**Provided material**
----------

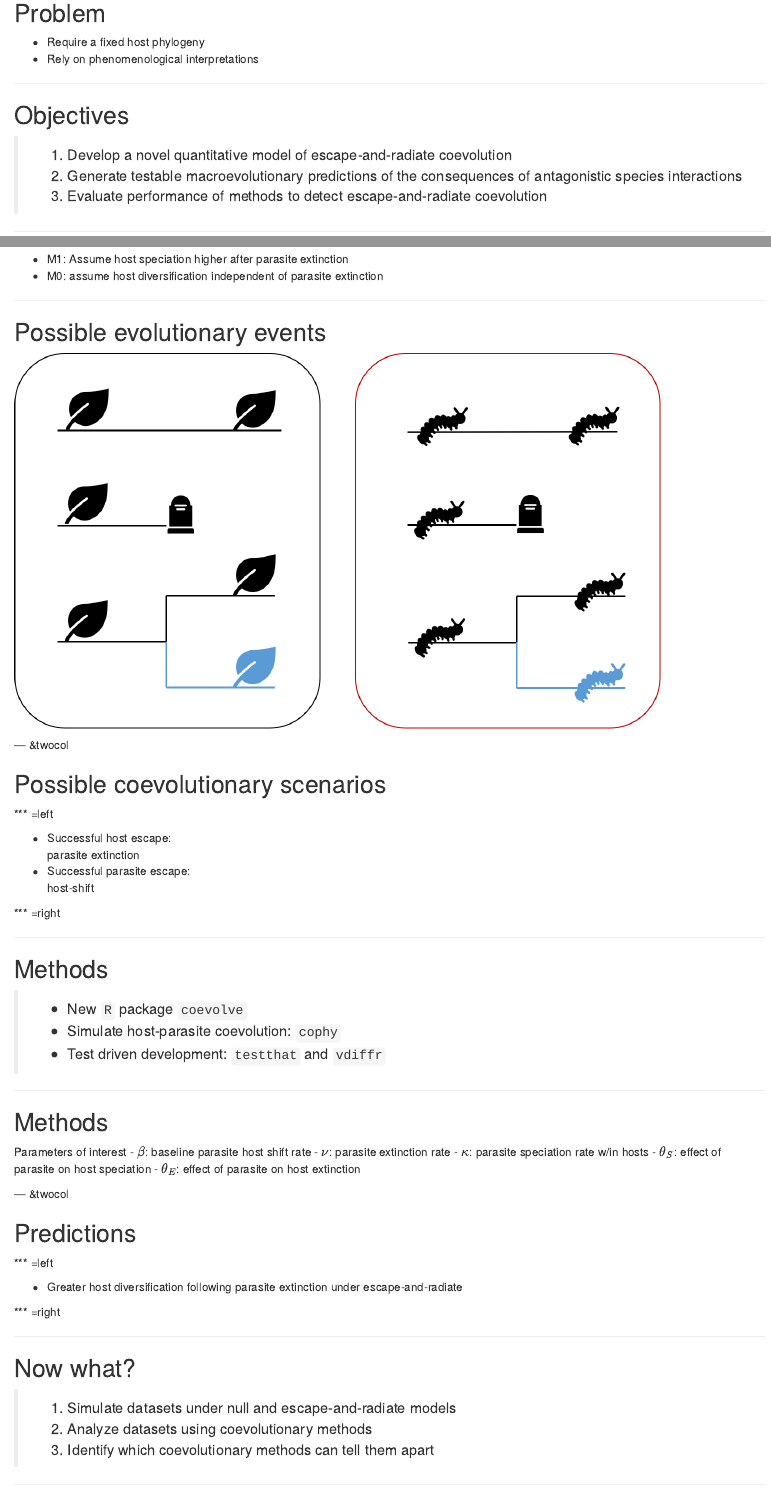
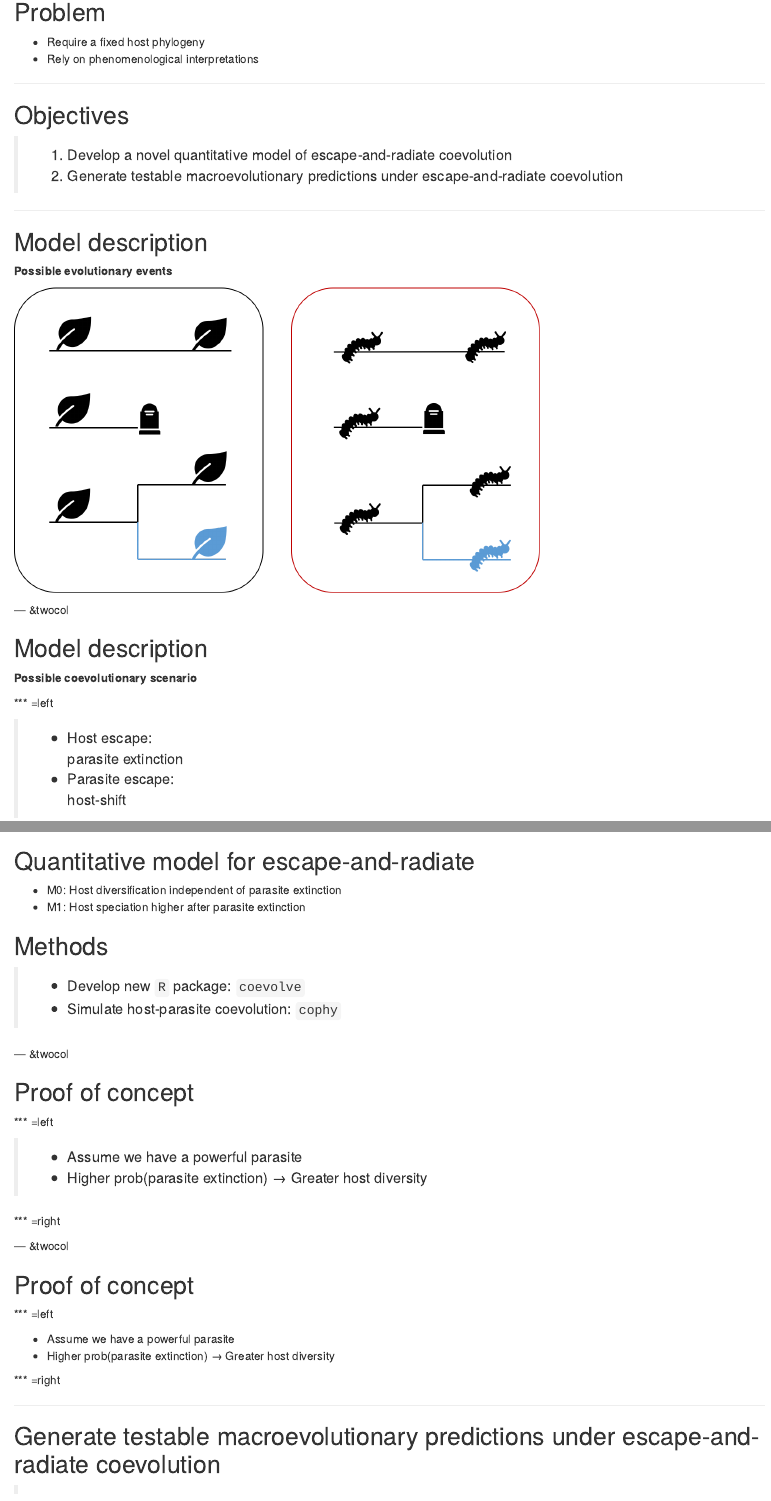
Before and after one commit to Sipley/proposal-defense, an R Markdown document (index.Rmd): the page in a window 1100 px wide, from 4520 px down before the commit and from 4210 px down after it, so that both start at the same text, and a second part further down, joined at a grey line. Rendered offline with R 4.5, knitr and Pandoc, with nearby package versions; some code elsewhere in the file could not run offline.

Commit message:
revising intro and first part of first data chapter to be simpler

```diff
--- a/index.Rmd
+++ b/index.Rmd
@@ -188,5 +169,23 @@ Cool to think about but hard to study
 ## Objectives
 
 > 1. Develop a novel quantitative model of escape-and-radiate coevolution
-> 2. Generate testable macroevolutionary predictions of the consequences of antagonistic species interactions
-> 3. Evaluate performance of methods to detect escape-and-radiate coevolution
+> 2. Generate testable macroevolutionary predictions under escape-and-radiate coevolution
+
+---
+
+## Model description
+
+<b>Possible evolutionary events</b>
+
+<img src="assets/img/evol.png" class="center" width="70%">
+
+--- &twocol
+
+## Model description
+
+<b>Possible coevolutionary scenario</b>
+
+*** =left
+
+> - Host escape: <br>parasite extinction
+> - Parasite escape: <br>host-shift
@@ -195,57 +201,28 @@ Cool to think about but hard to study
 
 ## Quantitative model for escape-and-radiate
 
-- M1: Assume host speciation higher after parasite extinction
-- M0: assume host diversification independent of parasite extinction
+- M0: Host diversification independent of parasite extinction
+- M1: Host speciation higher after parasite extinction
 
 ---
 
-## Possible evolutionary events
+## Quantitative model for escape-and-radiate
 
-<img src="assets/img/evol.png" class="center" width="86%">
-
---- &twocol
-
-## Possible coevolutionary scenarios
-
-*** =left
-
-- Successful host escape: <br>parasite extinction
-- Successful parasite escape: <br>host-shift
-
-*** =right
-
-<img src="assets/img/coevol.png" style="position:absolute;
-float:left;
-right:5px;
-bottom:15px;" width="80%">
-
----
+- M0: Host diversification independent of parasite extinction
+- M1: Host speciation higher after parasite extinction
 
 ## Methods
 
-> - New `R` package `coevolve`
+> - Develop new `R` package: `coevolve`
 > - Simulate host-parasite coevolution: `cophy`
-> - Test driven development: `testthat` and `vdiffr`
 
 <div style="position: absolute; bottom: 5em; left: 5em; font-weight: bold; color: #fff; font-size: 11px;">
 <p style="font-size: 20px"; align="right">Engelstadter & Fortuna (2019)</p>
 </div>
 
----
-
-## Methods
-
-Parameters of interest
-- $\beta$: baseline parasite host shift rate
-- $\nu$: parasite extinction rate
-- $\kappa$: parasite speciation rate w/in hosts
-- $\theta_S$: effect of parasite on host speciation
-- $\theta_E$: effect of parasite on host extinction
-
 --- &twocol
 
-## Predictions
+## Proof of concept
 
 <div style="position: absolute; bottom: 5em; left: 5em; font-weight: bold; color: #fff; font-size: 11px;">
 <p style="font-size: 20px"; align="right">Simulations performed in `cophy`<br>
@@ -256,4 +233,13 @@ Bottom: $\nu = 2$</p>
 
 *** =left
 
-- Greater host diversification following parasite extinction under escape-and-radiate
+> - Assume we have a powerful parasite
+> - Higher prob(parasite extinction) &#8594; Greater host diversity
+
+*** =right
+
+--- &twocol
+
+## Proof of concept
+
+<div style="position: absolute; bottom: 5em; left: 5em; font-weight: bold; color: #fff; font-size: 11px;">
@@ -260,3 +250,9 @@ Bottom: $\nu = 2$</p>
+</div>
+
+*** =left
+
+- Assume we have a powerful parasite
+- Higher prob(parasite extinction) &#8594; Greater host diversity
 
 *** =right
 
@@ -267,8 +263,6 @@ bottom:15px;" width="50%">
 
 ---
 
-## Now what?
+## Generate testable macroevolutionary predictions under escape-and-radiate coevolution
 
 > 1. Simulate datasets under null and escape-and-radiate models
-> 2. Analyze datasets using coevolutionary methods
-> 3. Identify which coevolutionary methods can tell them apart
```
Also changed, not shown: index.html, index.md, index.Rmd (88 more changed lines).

----------

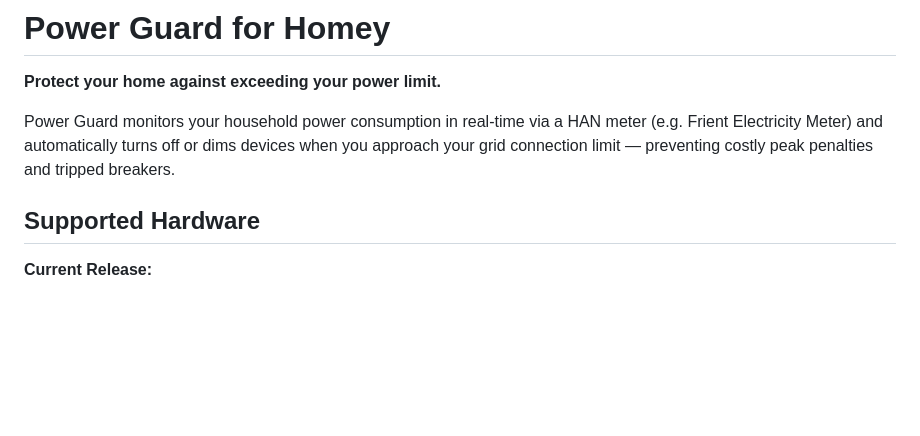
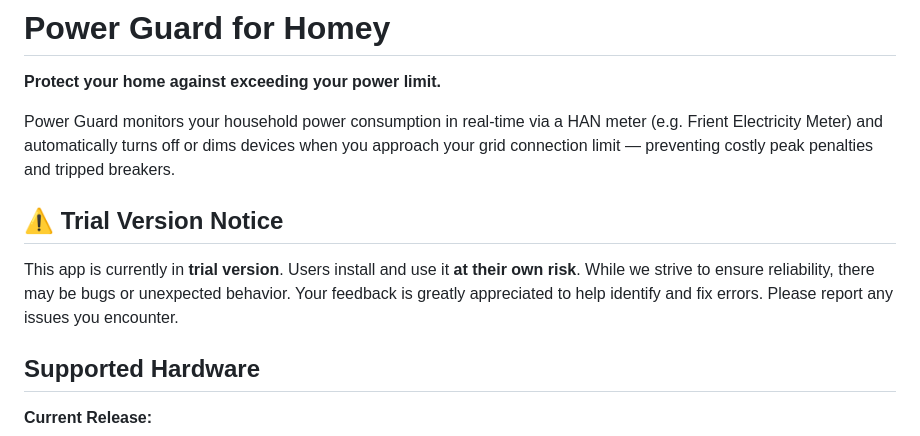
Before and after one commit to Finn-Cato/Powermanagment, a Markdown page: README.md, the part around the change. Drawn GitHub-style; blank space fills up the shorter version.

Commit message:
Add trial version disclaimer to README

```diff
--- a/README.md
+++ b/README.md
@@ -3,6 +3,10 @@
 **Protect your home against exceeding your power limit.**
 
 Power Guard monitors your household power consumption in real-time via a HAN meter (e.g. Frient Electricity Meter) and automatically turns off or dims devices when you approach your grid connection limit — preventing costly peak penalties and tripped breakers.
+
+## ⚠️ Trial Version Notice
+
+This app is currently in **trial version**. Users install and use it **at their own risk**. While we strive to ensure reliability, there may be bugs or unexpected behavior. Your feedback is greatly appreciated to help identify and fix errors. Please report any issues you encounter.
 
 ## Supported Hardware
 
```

----------

**What you should do**
Count each line above that has the word "left" in it, and write down nothing but the total.

**Exercise response**
8